EXERCISE OBJECTIVE
Track down each line below containing the string "domain" and copy it.

[Itemized modification records]

--------------------------------------------------

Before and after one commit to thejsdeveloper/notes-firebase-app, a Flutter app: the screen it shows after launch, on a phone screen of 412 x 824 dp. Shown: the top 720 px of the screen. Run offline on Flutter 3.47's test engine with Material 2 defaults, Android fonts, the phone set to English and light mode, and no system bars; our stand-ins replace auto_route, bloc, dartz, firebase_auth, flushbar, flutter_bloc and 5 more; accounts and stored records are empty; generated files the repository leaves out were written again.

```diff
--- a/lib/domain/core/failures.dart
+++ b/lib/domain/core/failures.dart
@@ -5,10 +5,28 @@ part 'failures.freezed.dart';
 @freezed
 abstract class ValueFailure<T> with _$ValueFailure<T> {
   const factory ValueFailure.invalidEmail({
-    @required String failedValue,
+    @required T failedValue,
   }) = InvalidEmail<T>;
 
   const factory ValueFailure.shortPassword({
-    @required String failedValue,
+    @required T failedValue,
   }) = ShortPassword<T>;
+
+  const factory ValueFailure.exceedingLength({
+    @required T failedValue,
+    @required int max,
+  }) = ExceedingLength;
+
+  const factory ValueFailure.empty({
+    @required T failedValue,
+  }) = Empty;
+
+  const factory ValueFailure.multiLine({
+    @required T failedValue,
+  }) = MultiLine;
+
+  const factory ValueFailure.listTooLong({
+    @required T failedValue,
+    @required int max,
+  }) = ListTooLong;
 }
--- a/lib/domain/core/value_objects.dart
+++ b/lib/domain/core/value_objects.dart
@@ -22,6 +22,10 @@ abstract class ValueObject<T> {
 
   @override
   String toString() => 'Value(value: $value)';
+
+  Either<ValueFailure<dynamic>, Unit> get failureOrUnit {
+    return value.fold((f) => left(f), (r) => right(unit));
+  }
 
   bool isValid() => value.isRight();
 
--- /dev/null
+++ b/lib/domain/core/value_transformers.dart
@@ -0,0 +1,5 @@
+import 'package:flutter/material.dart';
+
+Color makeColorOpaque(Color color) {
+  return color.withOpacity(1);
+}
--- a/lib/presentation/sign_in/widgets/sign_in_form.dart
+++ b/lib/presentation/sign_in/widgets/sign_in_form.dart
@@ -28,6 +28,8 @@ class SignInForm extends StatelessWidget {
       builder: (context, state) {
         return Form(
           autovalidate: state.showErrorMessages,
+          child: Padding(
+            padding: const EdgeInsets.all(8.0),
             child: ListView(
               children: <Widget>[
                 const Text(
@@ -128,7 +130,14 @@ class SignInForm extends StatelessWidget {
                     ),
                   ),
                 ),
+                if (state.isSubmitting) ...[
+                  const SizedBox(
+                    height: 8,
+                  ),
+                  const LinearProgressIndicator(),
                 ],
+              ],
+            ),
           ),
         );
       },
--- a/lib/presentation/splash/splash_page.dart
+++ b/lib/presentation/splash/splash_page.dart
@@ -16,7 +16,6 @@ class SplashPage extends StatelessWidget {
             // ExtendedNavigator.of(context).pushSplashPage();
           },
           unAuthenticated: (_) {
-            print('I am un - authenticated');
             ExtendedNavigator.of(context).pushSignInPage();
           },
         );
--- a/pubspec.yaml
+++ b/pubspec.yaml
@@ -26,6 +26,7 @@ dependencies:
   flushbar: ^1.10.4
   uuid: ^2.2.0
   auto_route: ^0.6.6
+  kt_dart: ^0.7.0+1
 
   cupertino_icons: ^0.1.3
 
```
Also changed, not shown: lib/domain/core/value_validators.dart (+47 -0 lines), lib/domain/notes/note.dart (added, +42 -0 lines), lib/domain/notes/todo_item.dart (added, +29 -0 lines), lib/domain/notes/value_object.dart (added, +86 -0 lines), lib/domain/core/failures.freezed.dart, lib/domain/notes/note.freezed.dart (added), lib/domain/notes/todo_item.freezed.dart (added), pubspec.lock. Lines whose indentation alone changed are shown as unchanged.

--------------------------------------------------

OUTPUT
--- a/lib/domain/core/failures.dart
+++ b/lib/domain/core/failures.dart
--- a/lib/domain/core/value_objects.dart
+++ b/lib/domain/core/value_objects.dart
+++ b/lib/domain/core/value_transformers.dart
Also changed, not shown: lib/domain/core/value_validators.dart (+47 -0 lines), lib/domain/notes/note.dart (added, +42 -0 lines), lib/domain/notes/todo_item.dart (added, +29 -0 lines), lib/domain/notes/value_object.dart (added, +86 -0 lines), lib/domain/core/failures.freezed.dart, lib/domain/notes/note.freezed.dart (added), lib/domain/notes/todo_item.freezed.dart (added), pubspec.lock. Lines whose indentation alone changed are shown as unchanged.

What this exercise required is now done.